According to the British Association of Urological Surgeons, erectile dysfunction becomes increasingly common with age and affects 50-55% of men aged between 40 and 70 years old. There’s also not one singular cause of impotence. The condition could be caused by several factors, including underlying health conditions, lifestyle, psychological issues, and as a side effect of many medications.

ED is also commonly associated with high blood pressure as it can damage the artery walls, causing them to harden and narrow, ultimately reducing blood flow to the penis. But, instead of reaching for Viagra or Spanish flies like the Ancient Greeks, studies have identified a much easier preventative measure: a Mediterranean diet.

Studies show a Mediterranean diet could lower blood pressure

Research was recently presented at the European Society of Cardiology (ESC) Congress 2021, supporting claims that the Mediterranean diet could improve blood pressure and cardiovascular health, reducing the risks of ED.

Author of the study Athanasios Angelis explained in a statement: ‘In our study, consuming a Mediterranean diet was linked with better exercise capacity, healthier arteries and blood flow, higher testosterone levels, and better erectile performance.’

It seems plausible that this dietary pattern may improve fitness and erectile performance by enhancing function of the blood vessels and limiting the fall in testosterone that occurs in midlife.

The Mediterranean diet is full of healthy fats like nuts and olive oil, fruit vegetables, whole grains, fish and a limited amount of dairy and red meats. Previous studies have also linked the diet to a reduced risk of diabetes and an increased life span with few adverse health effects.

The study, published in the European Society of Cardiology, involved 250 middle-aged men with both erectile dysfunction and high blood pressure. Researchers analysed subjects for diet, exercise capacity, testosterone, vascular health and the intensity of their erectile dysfunction.

Results showed that sticking to a Mediterranean diet was associated with better blood flow, higher testosterone levels, fewer instances of erectile dysfunction and reduced severity of the condition.

Angelis continued: ‘The findings suggest that the Mediterranean diet could play a role in maintaining several parameters of vascular health and quality of life and in middle-aged men with hypertension and erectile dysfunction.’

If you have erectile dysfunction, don’t hesitate to see a doctor

While the study shows promising results, it should also be taken with a grain of salt as it showed just a correlation between diet and erectile dysfunction, not necessarily a causal link.
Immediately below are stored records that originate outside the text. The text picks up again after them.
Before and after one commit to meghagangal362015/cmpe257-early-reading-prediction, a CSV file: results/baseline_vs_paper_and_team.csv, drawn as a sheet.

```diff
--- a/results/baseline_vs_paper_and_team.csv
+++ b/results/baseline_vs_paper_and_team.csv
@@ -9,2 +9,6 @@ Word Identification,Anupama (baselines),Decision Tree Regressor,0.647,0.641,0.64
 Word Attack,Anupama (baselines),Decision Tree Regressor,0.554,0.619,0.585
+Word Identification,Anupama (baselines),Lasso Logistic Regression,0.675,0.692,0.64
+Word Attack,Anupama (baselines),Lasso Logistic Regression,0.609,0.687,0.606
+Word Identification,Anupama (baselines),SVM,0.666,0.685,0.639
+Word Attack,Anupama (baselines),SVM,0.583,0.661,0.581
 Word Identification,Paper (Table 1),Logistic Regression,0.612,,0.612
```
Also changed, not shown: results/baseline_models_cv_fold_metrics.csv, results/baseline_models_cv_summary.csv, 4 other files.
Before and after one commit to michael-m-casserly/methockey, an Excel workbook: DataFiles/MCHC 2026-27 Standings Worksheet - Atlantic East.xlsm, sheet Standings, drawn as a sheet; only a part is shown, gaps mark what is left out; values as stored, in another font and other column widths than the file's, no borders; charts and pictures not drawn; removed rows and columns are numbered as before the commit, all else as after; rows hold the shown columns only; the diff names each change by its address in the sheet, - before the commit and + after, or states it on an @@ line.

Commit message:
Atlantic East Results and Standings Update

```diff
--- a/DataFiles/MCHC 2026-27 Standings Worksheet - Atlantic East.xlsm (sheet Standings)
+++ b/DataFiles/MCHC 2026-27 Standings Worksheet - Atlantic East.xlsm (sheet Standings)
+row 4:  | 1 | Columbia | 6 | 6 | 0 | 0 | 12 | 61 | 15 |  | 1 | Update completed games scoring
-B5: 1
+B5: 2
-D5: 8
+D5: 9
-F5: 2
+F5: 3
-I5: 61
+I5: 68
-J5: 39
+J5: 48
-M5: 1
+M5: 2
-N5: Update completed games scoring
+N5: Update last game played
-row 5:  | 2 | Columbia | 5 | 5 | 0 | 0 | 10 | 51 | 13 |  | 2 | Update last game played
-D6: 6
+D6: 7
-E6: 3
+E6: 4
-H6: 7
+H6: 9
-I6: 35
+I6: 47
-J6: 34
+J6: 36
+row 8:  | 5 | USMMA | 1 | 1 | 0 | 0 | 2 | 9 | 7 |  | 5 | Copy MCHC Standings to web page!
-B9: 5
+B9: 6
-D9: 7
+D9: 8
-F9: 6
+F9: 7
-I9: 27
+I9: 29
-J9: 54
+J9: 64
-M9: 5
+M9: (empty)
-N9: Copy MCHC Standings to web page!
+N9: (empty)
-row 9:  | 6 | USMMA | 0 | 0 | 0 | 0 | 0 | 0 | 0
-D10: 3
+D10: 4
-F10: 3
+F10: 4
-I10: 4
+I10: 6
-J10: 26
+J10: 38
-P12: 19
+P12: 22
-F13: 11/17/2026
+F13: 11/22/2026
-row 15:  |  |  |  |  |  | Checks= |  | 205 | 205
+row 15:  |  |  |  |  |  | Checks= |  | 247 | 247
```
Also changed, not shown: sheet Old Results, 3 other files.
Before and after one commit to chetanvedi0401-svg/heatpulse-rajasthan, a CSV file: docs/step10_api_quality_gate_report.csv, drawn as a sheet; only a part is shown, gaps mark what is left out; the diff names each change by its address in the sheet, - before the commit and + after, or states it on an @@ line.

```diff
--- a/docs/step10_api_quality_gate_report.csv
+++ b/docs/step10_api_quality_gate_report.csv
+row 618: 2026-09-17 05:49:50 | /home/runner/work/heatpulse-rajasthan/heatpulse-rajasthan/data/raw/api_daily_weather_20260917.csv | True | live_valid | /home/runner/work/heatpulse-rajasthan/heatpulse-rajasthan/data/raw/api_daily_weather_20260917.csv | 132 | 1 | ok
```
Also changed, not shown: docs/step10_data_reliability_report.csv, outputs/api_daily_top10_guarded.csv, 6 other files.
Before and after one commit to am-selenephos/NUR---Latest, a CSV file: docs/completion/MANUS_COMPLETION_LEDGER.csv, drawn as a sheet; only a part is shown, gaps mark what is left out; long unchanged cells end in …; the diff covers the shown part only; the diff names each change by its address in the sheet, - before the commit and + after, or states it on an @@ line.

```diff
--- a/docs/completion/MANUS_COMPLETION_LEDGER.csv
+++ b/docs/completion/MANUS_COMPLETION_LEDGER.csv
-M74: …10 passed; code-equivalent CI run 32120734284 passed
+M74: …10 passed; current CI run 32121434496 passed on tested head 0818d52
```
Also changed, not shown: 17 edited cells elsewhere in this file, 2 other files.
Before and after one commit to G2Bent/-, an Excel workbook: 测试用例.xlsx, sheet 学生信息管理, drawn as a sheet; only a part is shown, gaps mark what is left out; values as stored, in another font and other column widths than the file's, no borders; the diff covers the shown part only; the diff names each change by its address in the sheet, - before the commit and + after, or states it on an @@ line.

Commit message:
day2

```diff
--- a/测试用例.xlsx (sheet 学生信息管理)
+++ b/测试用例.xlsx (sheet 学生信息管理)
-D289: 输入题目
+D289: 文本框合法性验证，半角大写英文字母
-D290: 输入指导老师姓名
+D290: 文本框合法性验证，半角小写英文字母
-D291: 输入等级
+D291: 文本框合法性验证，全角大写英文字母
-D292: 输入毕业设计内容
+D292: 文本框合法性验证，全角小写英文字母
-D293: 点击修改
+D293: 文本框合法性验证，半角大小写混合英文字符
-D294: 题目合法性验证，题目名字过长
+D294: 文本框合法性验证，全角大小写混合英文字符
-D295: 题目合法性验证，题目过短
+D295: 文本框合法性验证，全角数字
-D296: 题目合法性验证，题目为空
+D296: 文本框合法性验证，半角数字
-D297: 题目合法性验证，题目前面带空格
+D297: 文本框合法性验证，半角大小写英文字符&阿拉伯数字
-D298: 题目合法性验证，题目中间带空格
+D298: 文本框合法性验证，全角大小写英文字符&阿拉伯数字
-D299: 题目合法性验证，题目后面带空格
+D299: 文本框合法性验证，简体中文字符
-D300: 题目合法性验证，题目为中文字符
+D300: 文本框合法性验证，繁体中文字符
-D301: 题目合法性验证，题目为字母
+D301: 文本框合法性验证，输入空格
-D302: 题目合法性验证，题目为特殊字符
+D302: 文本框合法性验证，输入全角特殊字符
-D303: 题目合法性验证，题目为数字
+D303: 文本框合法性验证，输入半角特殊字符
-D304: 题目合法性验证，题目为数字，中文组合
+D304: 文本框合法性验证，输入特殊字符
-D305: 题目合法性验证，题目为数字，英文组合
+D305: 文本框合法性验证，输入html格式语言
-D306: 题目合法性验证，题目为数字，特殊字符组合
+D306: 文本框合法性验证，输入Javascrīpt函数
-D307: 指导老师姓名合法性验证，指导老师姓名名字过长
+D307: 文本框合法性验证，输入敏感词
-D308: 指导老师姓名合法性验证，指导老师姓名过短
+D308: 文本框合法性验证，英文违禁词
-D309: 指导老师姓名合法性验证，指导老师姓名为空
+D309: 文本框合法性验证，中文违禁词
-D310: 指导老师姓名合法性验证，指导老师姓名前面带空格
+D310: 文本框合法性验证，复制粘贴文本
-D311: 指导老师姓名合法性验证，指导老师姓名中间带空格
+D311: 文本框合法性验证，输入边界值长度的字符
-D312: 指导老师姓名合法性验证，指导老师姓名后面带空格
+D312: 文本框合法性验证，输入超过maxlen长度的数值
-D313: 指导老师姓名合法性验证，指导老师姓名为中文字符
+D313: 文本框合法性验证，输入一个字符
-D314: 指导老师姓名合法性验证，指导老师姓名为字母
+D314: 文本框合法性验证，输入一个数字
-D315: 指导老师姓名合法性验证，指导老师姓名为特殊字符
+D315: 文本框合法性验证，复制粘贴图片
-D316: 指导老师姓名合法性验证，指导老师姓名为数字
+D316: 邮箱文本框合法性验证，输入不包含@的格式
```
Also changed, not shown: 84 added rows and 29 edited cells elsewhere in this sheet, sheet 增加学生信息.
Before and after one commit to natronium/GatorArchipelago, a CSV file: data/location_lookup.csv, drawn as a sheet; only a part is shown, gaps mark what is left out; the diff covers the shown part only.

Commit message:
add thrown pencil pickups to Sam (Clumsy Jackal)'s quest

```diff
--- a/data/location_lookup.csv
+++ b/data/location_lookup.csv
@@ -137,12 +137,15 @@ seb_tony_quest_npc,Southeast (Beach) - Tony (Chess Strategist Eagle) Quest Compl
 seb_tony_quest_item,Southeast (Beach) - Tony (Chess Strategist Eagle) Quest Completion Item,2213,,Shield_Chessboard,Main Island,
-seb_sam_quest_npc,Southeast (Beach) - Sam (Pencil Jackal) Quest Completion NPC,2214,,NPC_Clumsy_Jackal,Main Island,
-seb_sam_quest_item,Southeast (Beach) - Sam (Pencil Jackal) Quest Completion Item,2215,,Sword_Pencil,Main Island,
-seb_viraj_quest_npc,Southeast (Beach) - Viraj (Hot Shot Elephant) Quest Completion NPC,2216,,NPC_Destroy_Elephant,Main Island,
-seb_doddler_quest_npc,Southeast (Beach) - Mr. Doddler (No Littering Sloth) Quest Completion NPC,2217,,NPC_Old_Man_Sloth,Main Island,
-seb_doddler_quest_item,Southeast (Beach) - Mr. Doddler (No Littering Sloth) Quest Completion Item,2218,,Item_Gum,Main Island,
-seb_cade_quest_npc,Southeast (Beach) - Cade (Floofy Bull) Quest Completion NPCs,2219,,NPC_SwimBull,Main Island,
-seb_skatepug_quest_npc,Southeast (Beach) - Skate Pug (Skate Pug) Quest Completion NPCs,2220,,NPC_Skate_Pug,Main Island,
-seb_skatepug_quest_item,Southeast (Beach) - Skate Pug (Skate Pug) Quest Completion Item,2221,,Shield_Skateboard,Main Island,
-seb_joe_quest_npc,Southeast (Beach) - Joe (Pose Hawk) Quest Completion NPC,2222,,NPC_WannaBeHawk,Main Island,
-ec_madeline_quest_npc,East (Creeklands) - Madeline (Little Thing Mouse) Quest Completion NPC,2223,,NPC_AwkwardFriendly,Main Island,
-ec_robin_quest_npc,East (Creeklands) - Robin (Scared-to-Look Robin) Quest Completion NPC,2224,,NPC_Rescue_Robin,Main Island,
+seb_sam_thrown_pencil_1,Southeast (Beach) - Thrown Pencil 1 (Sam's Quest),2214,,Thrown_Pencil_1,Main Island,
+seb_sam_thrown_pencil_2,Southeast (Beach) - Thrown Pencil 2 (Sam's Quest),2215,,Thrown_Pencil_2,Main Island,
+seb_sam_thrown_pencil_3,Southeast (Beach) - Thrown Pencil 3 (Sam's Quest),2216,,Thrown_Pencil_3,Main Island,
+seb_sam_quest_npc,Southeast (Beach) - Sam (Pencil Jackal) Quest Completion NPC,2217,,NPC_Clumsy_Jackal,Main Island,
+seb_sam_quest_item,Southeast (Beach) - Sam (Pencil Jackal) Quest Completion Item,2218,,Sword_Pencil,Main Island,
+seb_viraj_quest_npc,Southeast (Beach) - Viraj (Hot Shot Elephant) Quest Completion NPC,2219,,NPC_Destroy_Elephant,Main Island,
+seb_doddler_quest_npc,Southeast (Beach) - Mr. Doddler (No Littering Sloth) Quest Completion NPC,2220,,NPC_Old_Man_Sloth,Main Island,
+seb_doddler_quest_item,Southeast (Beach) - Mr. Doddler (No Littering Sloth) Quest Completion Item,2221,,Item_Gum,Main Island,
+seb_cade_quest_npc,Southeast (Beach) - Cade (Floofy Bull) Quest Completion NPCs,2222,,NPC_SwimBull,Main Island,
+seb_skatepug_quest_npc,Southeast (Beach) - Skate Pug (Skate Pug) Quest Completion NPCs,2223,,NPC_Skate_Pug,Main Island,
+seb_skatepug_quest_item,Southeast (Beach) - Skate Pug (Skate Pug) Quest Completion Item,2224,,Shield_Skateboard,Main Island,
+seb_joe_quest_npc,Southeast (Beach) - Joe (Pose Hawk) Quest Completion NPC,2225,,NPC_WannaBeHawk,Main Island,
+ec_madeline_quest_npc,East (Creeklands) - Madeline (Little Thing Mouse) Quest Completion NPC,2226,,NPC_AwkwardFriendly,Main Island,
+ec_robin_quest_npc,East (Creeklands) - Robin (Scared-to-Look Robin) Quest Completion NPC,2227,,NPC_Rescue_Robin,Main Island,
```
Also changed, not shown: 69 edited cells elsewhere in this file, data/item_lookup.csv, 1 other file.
Taking on a healthier diet and exercising regularly is good for your health regardless. But remember, erectile dysfunction isn’t exclusive to blood pressure and can be caused by a whole range of ailments. So, if you believe you may be suffering from impotence, then it’s best to book an appointment with your healthcare provider to narrow down any concerns.

Pop culture has continuously ridiculed men for issues with their downstairs, so much so that 44% of men with ED over 40 neglect to seek medical treatment. Often ED concerns can even spill over and affect both mental health and relationships. However, erectile dysfunction is common and can be a helpful indicator of a larger issue. Not to mention it’s often treatable.